- It is recommended that the surfaces of the designated area be covered with an appropriate liner (i.e. plastic, chemical resistant liner). If the liner becomes contaminated, it can simply be replaced and disposed of as EtBr contaminated debris.
- If a liner cannot be used, then the surfaces of the work area should be decontaminated routinely (refer to decontamination procedures below).
- Good industrial hygiene should be practiced at all times. All spills or evidence of contamination should be cleaned immediately using the decontamination procedures below.
Personal Protective Equipment
Ensure all personal protective equipment (PPE) is in good condition and worn at all times when using EtBr. At a minimum, PPE should include a lab coat, closed-toe shoes, chemically-resistant gloves, and chemical safety goggles. Latex gloves give very little protection against EtBr! Nitrile gloves are an effective short-term barrier. Upon removal of the gloves, wash hands thoroughly. If using EtBr for extended periods, double-gloving gives better protection. Remember to change outer gloves frequently to minimize contamination.
For accidental exposures to:
- Eyes - immediately flush with water for at least 15 minutes. Seek medical attention.
- Skin - immediately wash the area with soap and water.
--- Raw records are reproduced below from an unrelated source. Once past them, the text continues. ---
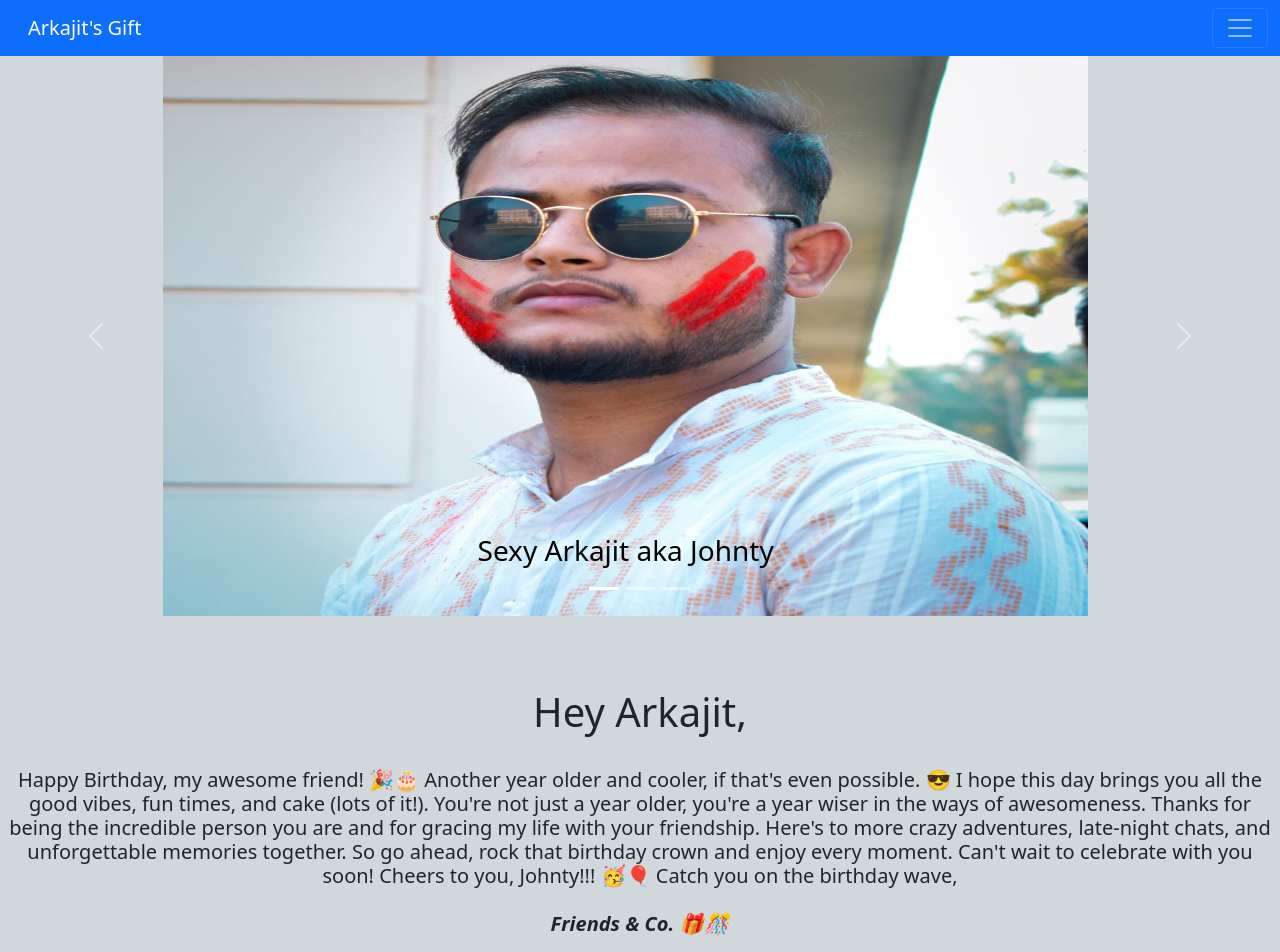
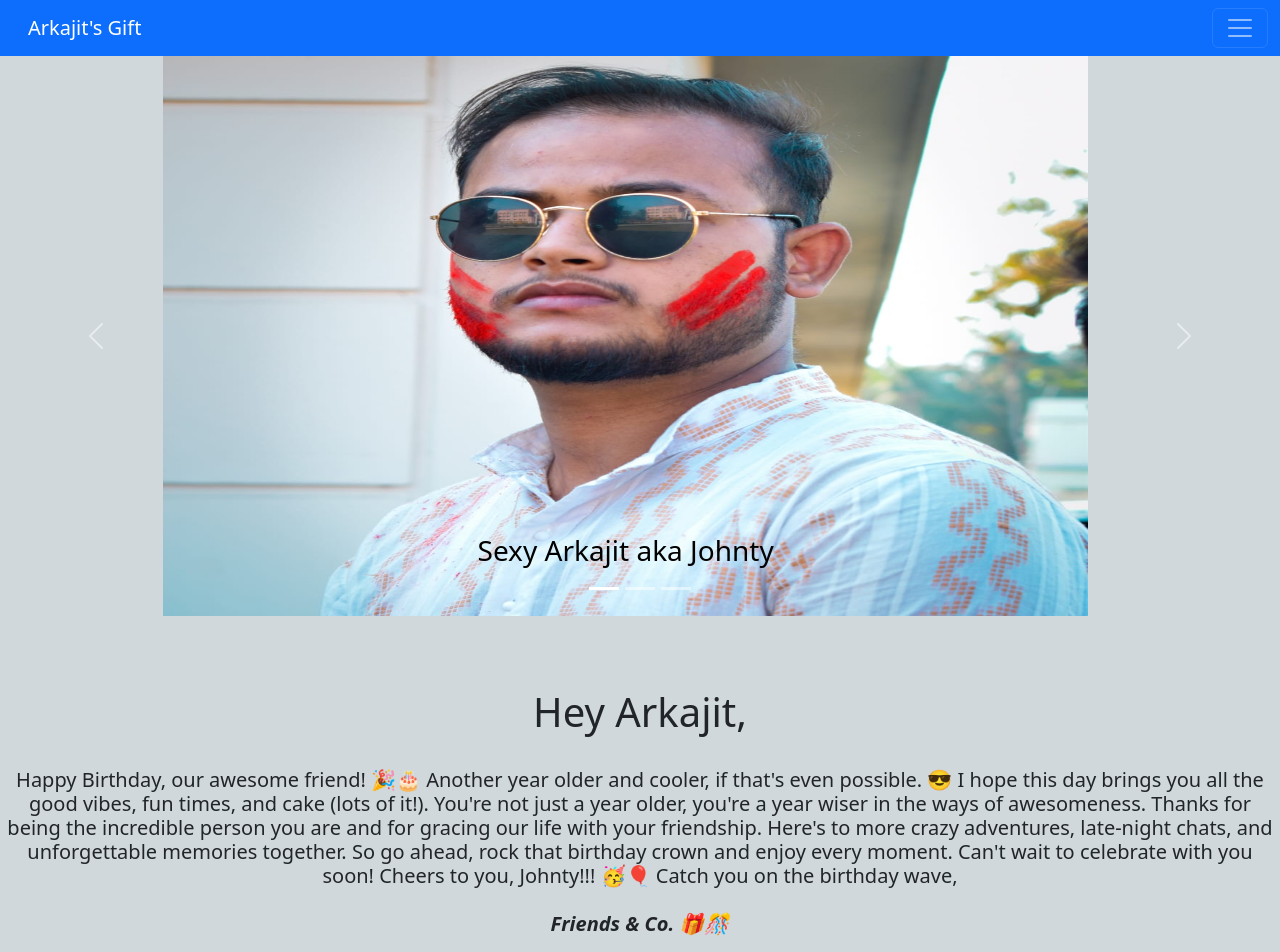
Before and after one commit to SuvoneelBasu/Johnty-Birthday, a plain HTML site: page index.html in a window 1280 px wide. Shown: the top 952 px of the page. Drawn offline with nearby package versions, Linux system fonts and the light colour scheme.

Commit message:
Update index.html

```diff
--- a/index.html
+++ b/index.html
@@ -80,9 +80,9 @@
     <div style="text-align: center;">
       <span><h1>Hey Arkajit,</h1><br>
 
-        <h5>Happy Birthday, my awesome friend! 🎉🎂 Another year older and cooler, if that's even possible. 😎 I hope this day brings you all the good vibes, fun times, and cake (lots of it!).
+        <h5>Happy Birthday, our awesome friend! 🎉🎂 Another year older and cooler, if that's even possible. 😎 I hope this day brings you all the good vibes, fun times, and cake (lots of it!).
 
-          You're not just a year older, you're a year wiser in the ways of awesomeness. Thanks for being the incredible person you are and for gracing my life with your friendship. Here's to more crazy adventures, late-night chats, and unforgettable memories together.
+          You're not just a year older, you're a year wiser in the ways of awesomeness. Thanks for being the incredible person you are and for gracing our life with your friendship. Here's to more crazy adventures, late-night chats, and unforgettable memories together.
 
           So go ahead, rock that birthday crown and enjoy every moment. Can't wait to celebrate with you soon!
 
```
Seek medical attention.
- Clothing - remove immediately and place in a sealed plastic bag or container. Seek medical attention.
Waste Disposal Procedures
EtBr waste must be collected and managed as hazardous waste, not biological waste. Items that have come into contact with EtBr such as PPE, absorbent materials, liners or other debris must also be collected as hazardous waste. All solid EtBr waste, including debris and dry agarose gels, should be placed in an appropriate container and labeled accordingly. Please double-bag your solid waste in two black trash bags. Do Not use orange biohazard waste bags unless the waste used to be infectious. All EtBr waste containers must be suitable for transportation and must not be leaking. For removal of EtBr waste from your laboratory, submit a Hazardous Materials Pickup Request Form.
The buffers and solutions you use with ethidium bromide gels can be submitted to REM as waste or put down the drain only if you use a filter especially designed for removal of EtBr. An ethidium bromide extractor such as the Whatman Extractor™ System or similar device can be purchased from several bioscience, laboratory, or chemical supply companies.
Decontamination should be performed using the following solution:
- 4.2 grams of sodium nitrite (NaNO2)
- 20 milliliters of 50% hypophosphorous acid solution (H3PO2)
- 300 milliliters of water
To perform decontamination:
- Soak a paper towel in the decontamination solution and thoroughly wash the contaminated area.
- Once the contaminated area has been thoroughly washed with the decontamination solution, rinse the area 5 times with tap water using a clean paper towel for each rinse.
- Soak all spent paper towels in the decontamination solution for one hour. Gently wring out excess solution and dispose of as hazardous waste with contaminated gloves, pipette tips or any other solid EtBr debris.
- Using a UV light, check to ensure all EtBr has been removed.
- The decontamination solution should be collected in an appropriate container and labeled as hazardous waste (i.e. Water 95%, Hypophosphorus Acid 3%, Sodium Nitrite 1%, Ethidium Bromide 1%).
- Include both the debris and the waste decontamination solution on a Hazardous Materials Pickup Request form
Note: Hypophosphorous acid is a DEA List chemical. When purchasing it, you and your PI will have to fill out and sign an “Authorized Purchaser” form. This is simply a company’s method of ensuring you will not misuse the material.